▸ **Goal of the exercise**
Return each line of the data below exactly, omitting any pictures.

▸ **Provided entries**

****************

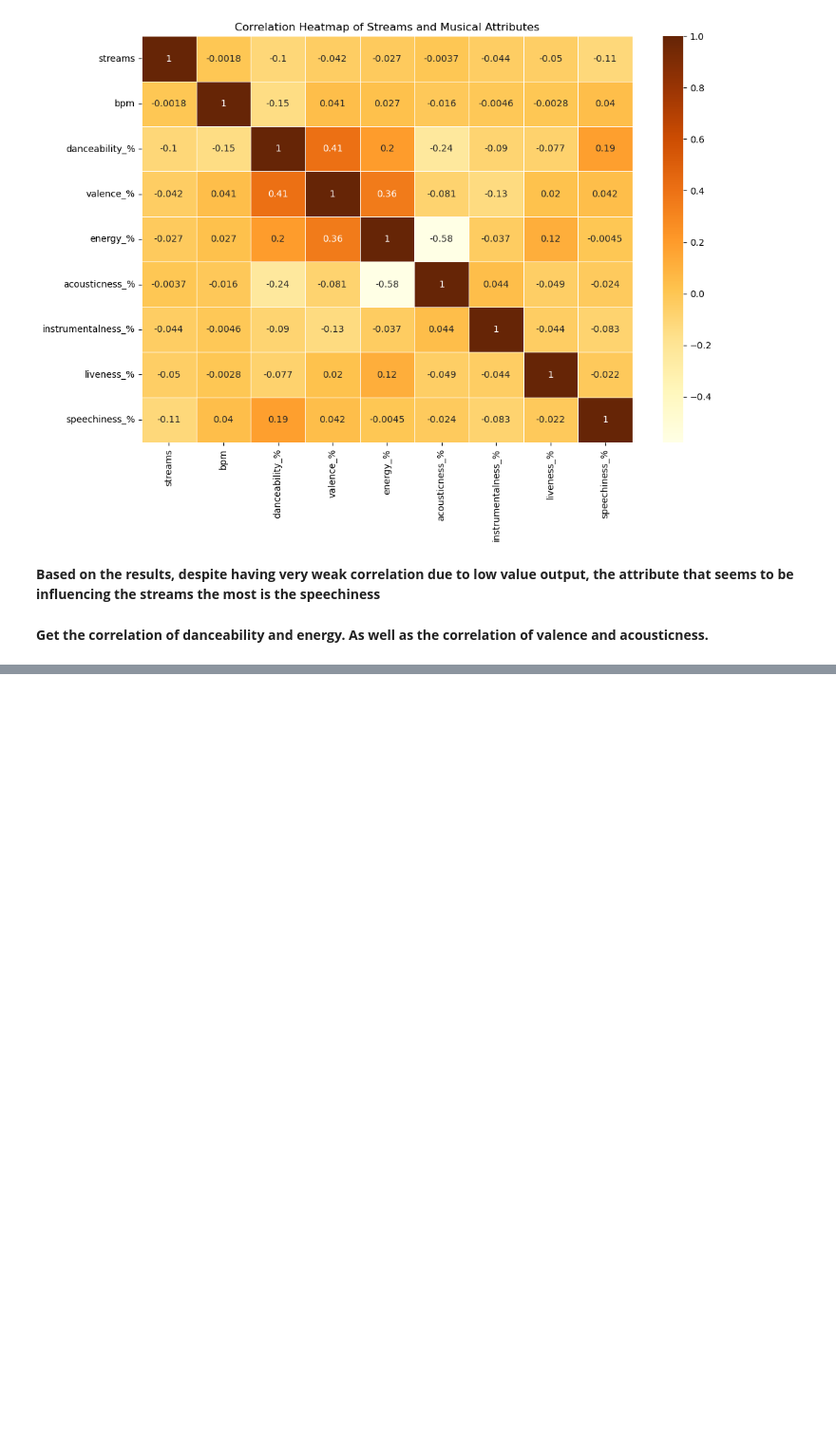
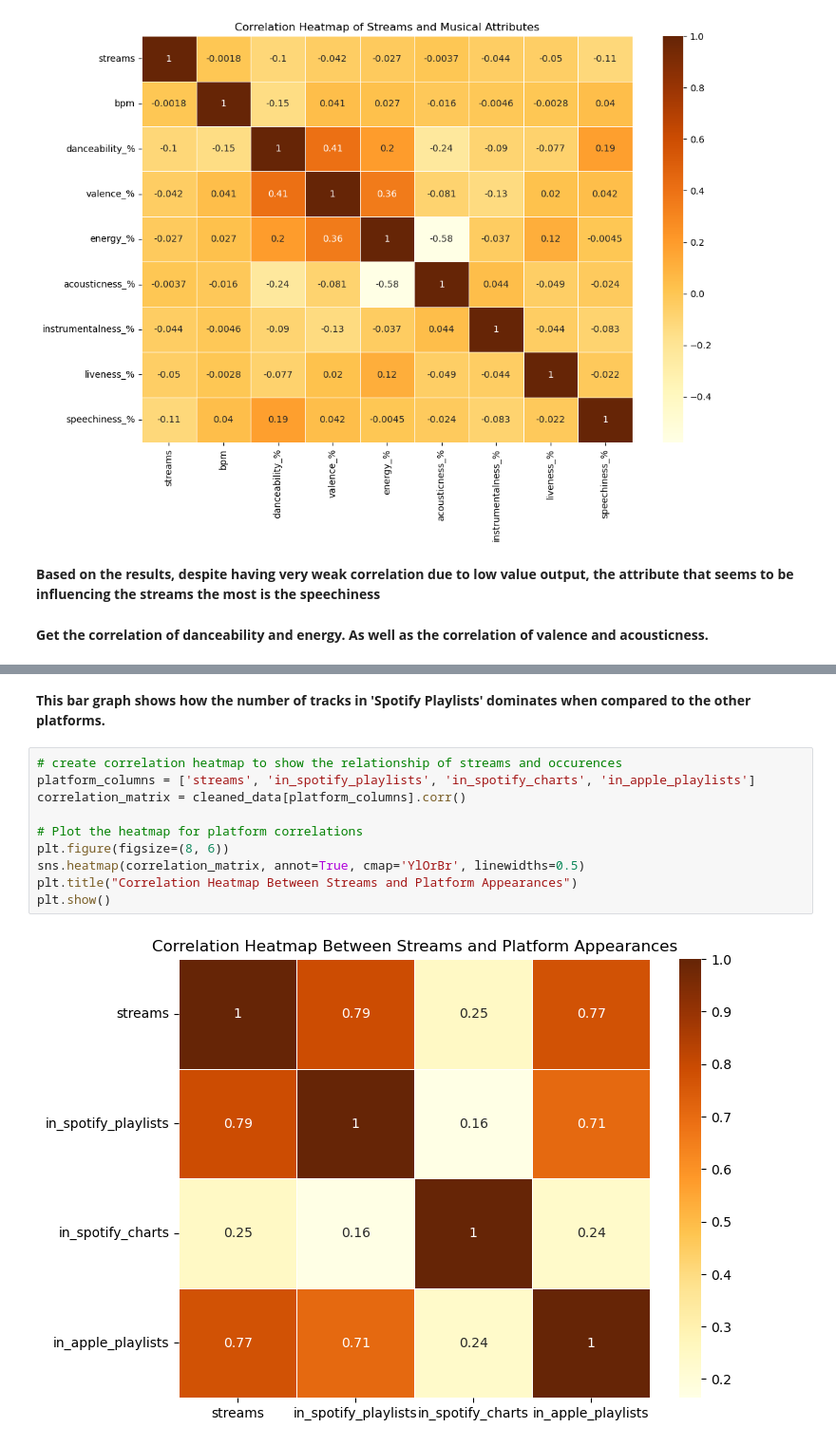
Before and after one commit to robss1130/ECE2112-Python-Exploratory_Data_Analysis, a Jupyter notebook: EDA_Spotify2023.ipynb, the cells around one changed output, grey strips where cells are left out. Shown at 95% size. Saved outputs shown, nothing was run; the diff lists cells and outputs as text; blank space fills up the shorter version.

```diff
--- a/EDA_Spotify2023.ipynb
+++ b/EDA_Spotify2023.ipynb
@@ -416,0 +448,14 @@ Correlation between Valence and Acousticness: -0.08
+# %% [markdown]
+**This bar graph shows how the number of tracks in 'Spotify Playlists' dominates when compared to the other platforms.**
+# %%
+# create correlation heatmap to show the relationship of streams and occurences
+platform_columns = ['streams', 'in_spotify_playlists', 'in_spotify_charts', 'in_apple_playlists']
+correlation_matrix = cleaned_data[platform_columns].corr()
+
+# Plot the heatmap for platform correlations
+plt.figure(figsize=(8, 6))
+sns.heatmap(correlation_matrix, annot=True, cmap='YlOrBr', linewidths=0.5)
+plt.title("Correlation Heatmap Between Streams and Platform Appearances")
+plt.show()
+# %% [output]
+[figure, added]
```
Also changed, not shown: parts of 7 cells of this notebook.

****************

▸ **Task solution**
Before and after one commit to robss1130/ECE2112-Python-Exploratory_Data_Analysis, a Jupyter notebook: EDA_Spotify2023.ipynb, the cells around one changed output, grey strips where cells are left out. Shown at 95% size. Saved outputs shown, nothing was run; the diff lists cells and outputs as text; blank space fills up the shorter version.

```diff
--- a/EDA_Spotify2023.ipynb
+++ b/EDA_Spotify2023.ipynb
@@ -416,0 +448,14 @@ Correlation between Valence and Acousticness: -0.08
+# %% [markdown]
+**This bar graph shows how the number of tracks in 'Spotify Playlists' dominates when compared to the other platforms.**
+# %%
+# create correlation heatmap to show the relationship of streams and occurences
+platform_columns = ['streams', 'in_spotify_playlists', 'in_spotify_charts', 'in_apple_playlists']
+correlation_matrix = cleaned_data[platform_columns].corr()
+
+# Plot the heatmap for platform correlations
+plt.figure(figsize=(8, 6))
+sns.heatmap(correlation_matrix, annot=True, cmap='YlOrBr', linewidths=0.5)
+plt.title("Correlation Heatmap Between Streams and Platform Appearances")
+plt.show()
+# %% [output]
+[figure, added]
```
Also changed, not shown: parts of 7 cells of this notebook.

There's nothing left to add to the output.